Joseph Miele sat in a living-room chair by the front window of his Lower Merion home and waved his hand toward St. Charles Borromeo Seminary across the street. "We've been here since 1954," Miele, 86, said. "All my four boys growing up, we used the grounds for playing ball. " That was years ago. He might have been upset then if there were no open space, "but not now," he said. Miele's serenity is just as well, considering the Archdiocese of Philadelphia's announcement last week that it would sell or lease the 45 acres of the 75-acre campus closest to City Avenue.
August 20, 2010

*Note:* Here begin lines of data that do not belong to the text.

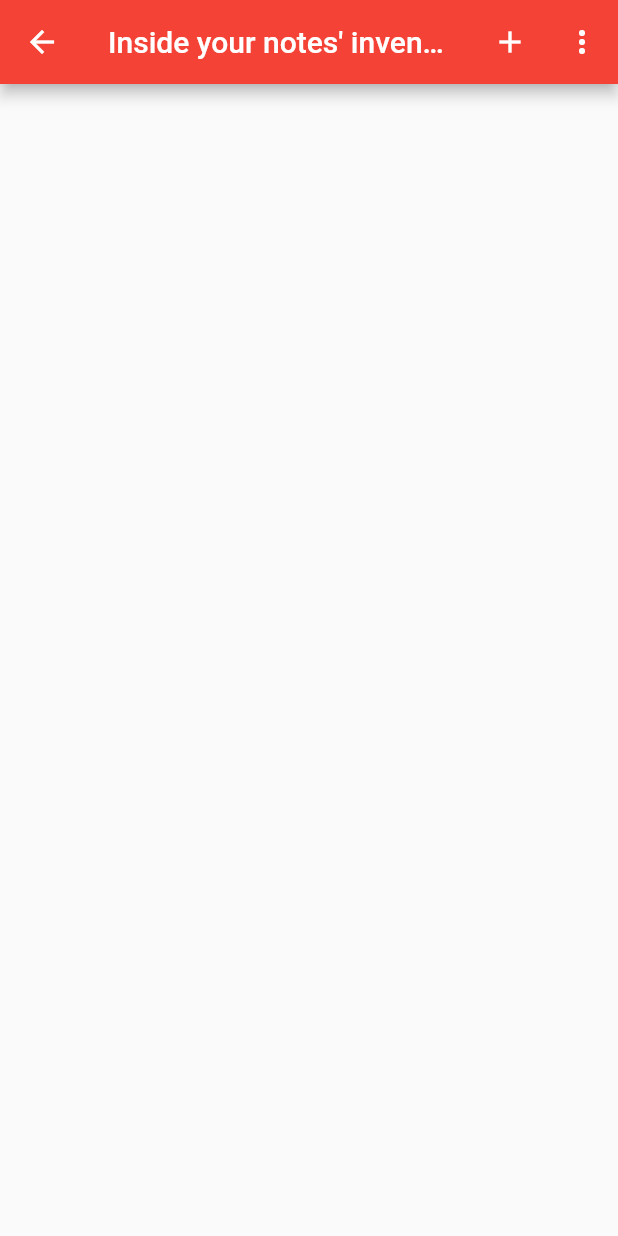
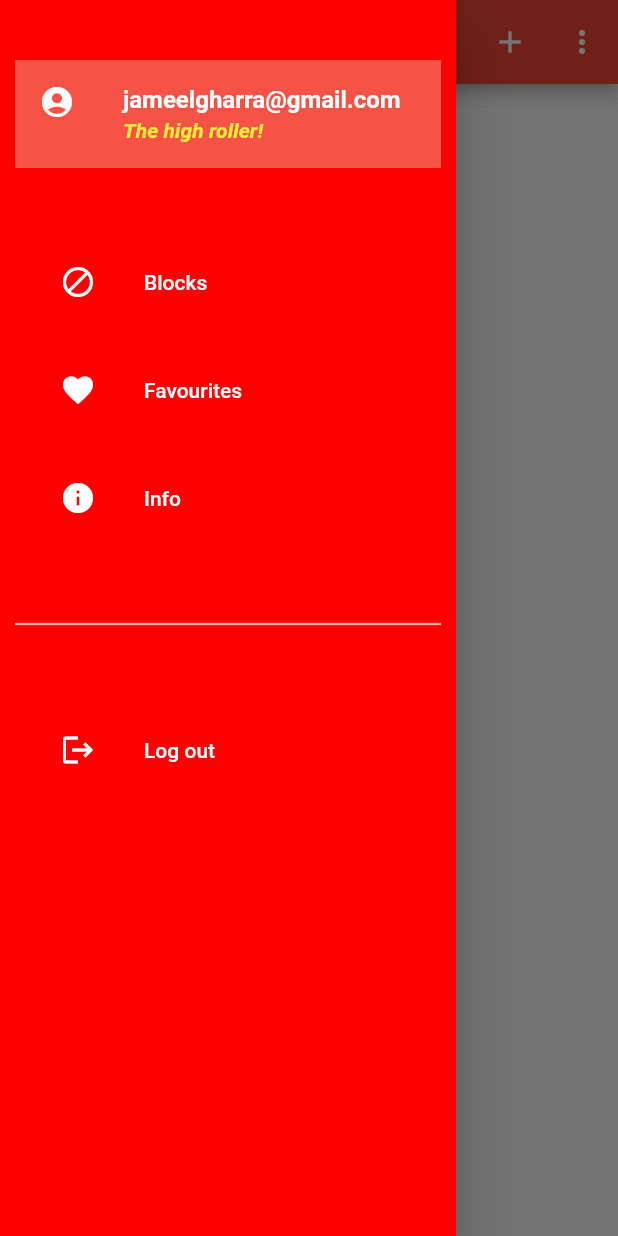
Before and after one commit to JameelGharra/MyNotes-app, a Flutter app: the NotesView screen opened directly, with the side drawer open (before the commit the screen has no drawer), on a phone screen of 412 x 824 dp. Run offline on Flutter 3.47's test engine with Material 2 defaults, Android fonts, the light colour scheme and no system bars; our stand-ins replace bloc, cloud_firestore, equatable, firebase_auth, firebase_core, flutter_bloc and 1 more; accounts and stored records are empty.

Commit message:
Lirum lipsum for a sidebar on notes view.

```diff
--- /dev/null
+++ b/lib/views/notes/notes_sidebar/navigation_sidebar.dart
@@ -0,0 +1,59 @@
+import 'package:flutter/material.dart';
+import 'package:mynotes/views/notes/notes_sidebar/sidebar_header.dart';
+import 'package:mynotes/views/notes/notes_sidebar/sidebar_menu_item.dart';
+
+class NavigationSideBar extends StatelessWidget {
+  static const _menuPadding = EdgeInsets.symmetric(
+    horizontal: 10.0,
+  );
+  const NavigationSideBar({Key? key}) : super(key: key);
+  @override
+  Widget build(BuildContext context) {
+    return Drawer(
+      child: Material(
+        color: const Color.fromARGB(255, 255, 0, 0),
+        child: ListView(padding: _menuPadding, children: const <Widget>[
+          SizedBox(
+            height: 40.0,
+          ),
+          SideBarHeader(),
+          SizedBox(
+            height: 48.0,
+          ),
+          SideBarMenuItem(
+            text: 'Blocks',
+            icon: Icons.block,
+          ),
+          SizedBox(
+            height: 16.0,
+          ),
+          SideBarMenuItem(
+            text: 'Favourites',
+            icon: Icons.favorite,
+          ),
+          SizedBox(
+            height: 16.0,
+          ),
+          SideBarMenuItem(
+            text: 'Info',
+            icon: Icons.info,
+          ),
+          SizedBox(
+            height: 48.0,
+          ),
+          Divider(
+            color: Colors.white70,
+            thickness: 1.5,
+          ),
+          SizedBox(
+            height: 48.0,
+          ),
+          SideBarMenuItem(
+            text: 'Log out',
+            icon: Icons.logout,
+          ),
+        ]),
+      ),
+    );
+  }
+}
--- /dev/null
+++ b/lib/views/notes/notes_sidebar/sidebar_header.dart
@@ -0,0 +1,29 @@
+import 'package:flutter/material.dart';
+
+class SideBarHeader extends StatelessWidget {
+  const SideBarHeader({Key? key}) : super(key: key);
+
+  @override
+  Widget build(BuildContext context) {
+    return const ListTile(
+      tileColor: Color.fromARGB(255, 247, 82, 70),
+      hoverColor: Colors.white70,
+      leading: Icon(
+        Icons.account_circle,
+        color: Colors.white,
+      ),
+      title: Text('jameelgharra@gmail.com',
+          style: TextStyle(
+            color: Colors.white,
+            fontWeight: FontWeight.bold,
+            fontSize: 16.0,
+          )),
+      subtitle: Text('The high roller!',
+          style: TextStyle(
+            color: Colors.yellow,
+            fontWeight: FontWeight.bold,
+            fontStyle: FontStyle.italic,
+          )),
+    );
+  }
+}
--- /dev/null
+++ b/lib/views/notes/notes_sidebar/sidebar_menu_item.dart
@@ -0,0 +1,37 @@
+import 'package:flutter/material.dart';
+
+@immutable
+class SideBarMenuItem extends StatelessWidget {
+  final String _text;
+  final IconData _icon;
+  static const Color _tileColor = Colors.white;
+  static const Color _hoverColor = Colors.white70;
+  final VoidCallback? _onClicked;
+
+  const SideBarMenuItem({
+    Key? key,
+    required String text,
+    required IconData icon,
+    VoidCallback? onClicked,
+  })  : _icon = icon,
+        _text = text,
+        _onClicked = onClicked,
+        super(key: key);
+
+  @override
+  Widget build(BuildContext context) {
+    return ListTile(
+      contentPadding: const EdgeInsets.symmetric(horizontal: 30.0),
+      title: Text(
+        _text,
+        style: const TextStyle(color: _tileColor),
+      ),
+      hoverColor: _hoverColor,
+      leading: Icon(
+        _icon,
+        color: _tileColor,
+      ),
+      onTap: () {},
+    );
+  }
+}
--- a/lib/views/notes/notes_view.dart
+++ b/lib/views/notes/notes_view.dart
@@ -5,6 +5,7 @@ import 'package:mynotes/services/cloud/cloud_note.dart';
 import 'package:mynotes/services/cloud/firebase_cloud_storage.dart';
 import 'package:mynotes/utilities/dialogs/logout_dialog.dart';
 import 'package:mynotes/views/notes/notes_list_view.dart';
+import 'package:mynotes/views/notes/notes_sidebar/navigation_sidebar.dart';
 
 import '../../constants/routes.dart';
 import '../../enums/menu_action.dart';
@@ -31,8 +32,8 @@ class _NotesViewState extends State<NotesView> {
   @override
   Widget build(BuildContext context) {
     return Scaffold(
-      appBar:
-          AppBar(title: const Text("Inside your notes' inventory"), actions: [
+      drawer: const NavigationSideBar(),
+      appBar: AppBar(title: const Text("Notes Inventory"), actions: [
         IconButton(
           onPressed: () {
             Navigator.of(context).pushNamed(createOrUpdateNoteRoute);
```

GIMME FIVE "The Last Song" wasn't a blockbuster, but it was Greg Kinnear's highest-grossing movie in a while. His last five outings: 1. "The Last Song. " (2010) $62 million. 2. "Green Zone. " (2010) $35 million. Plays a Pentagon Special Intelligence officer in Baghdad. 3. "Flash of Genius. " (2008) $4 million. Kinnear takes on Detroit over the invention of intermittent windshield wipers. 4. "Ghost Town. " (2008) $13 million. He's a ghost, meddling in his widow's affairs.
August 23, 1986

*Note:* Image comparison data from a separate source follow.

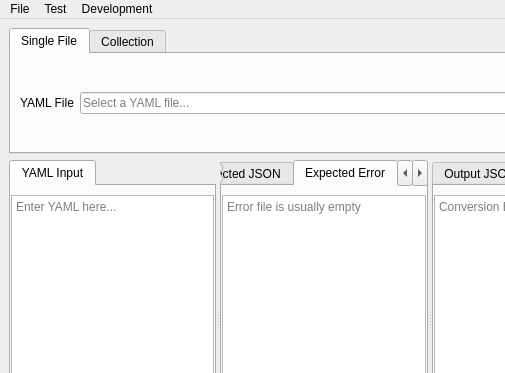
First picture: the form in Examples/JsonYamlToJsonTestSuite/mainwindow.ui, repository g-gualeni/QtNoid2, before the edit; both pictures show x 0 to 505 and y 0 to 373 of the 648 by 508 pixel window.
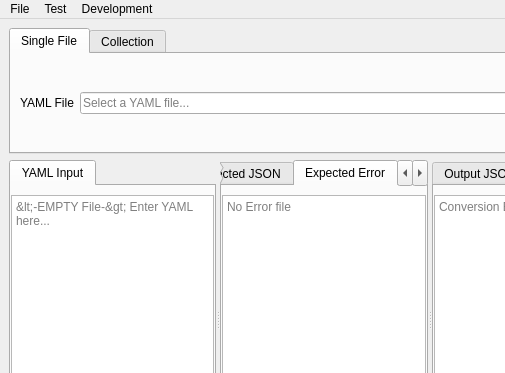
Second picture: the form after the edit. The open tabs and pages were chosen to show the change. Custom widgets are drawn as their Qt base class.

Commit message:
JsonYamlToJson Example implementation
... continued

Diff of the .ui file:
```diff
--- a/Examples/JsonYamlToJsonTestSuite/mainwindow.ui
+++ b/Examples/JsonYamlToJsonTestSuite/mainwindow.ui
@@ -231,7 +231,7 @@
             <item>
              <widget class="QPlainTextEdit" name="txtYAML">
               <property name="placeholderText">
-               <string>Enter YAML here...</string>
+               <string>&lt;-EMPTY File-&gt; Enter YAML here...</string>
               </property>
              </widget>
             </item>
@@ -298,7 +298,7 @@
             <item>
              <widget class="QPlainTextEdit" name="txtErrorExpected">
               <property name="placeholderText">
-               <string>Error file is usually empty</string>
+               <string>No Error file</string>
               </property>
              </widget>
             </item>
```
Left out of the diff: 6 changed lines with no effect on the pictures. The commit also changes 3 other files.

To maintain the aura tourists look for if travelers are to bring money to this city, attention must be paid to NewMarket, which is beginning to look depressingly like a ghost town. Empty stores and neglect do not bring tourists. Rents are high and storekeepers are probably not finding it viable. For the good of the city, rent subsidies should be considered for NewMarket, where rents are formidably high. Either shut it down or make some pragmatic efforts to maintain it - by the city government, if trade is to flourish.
April 21, 1991 |
A deadly wait for international aid has begun along Iraq's borders with Iran and Turkey. More than half of Iraq's four million Kurds are fleeing the regime of Saddam Hussein. Some have crossed the border. Most have not. Two- thirds of the Kurdish dead are children, many killed by diarrhea. About 240,000 Kurds are in or near the town of Panjwin, 15 miles from the Iranian border. Until six weeks ago, Panjwin was a ghost town, little more than rubble. That's because in 1983, Hussein ordered the Kurdish town blown up and bulldozed.
February 3, 1986 |
The ghosts of this city's past live underground, below downtown streets, along dank, lonely corridors, in ruins that are as different from the glittering city above ground as night is from day. In that netherworld frequented now only by vagrants seeking shelter lies a ghost town that has lived three lives and died three deaths. Now Underground Atlanta, as it is called, this city's only physical link to the town that existed before the Civil War, is trying to rise again. The question being asked here is whether the only section of the city that survived the fires set by the Union Army, a section that thrived at the turn of the century as Atlanta's revived commercial heart and once again in the 1970s as a bustling entertainment district, can survive what could prove to be the most devastating blow of all - the decades-old flight of Atlanta's people and businesses to the suburbs.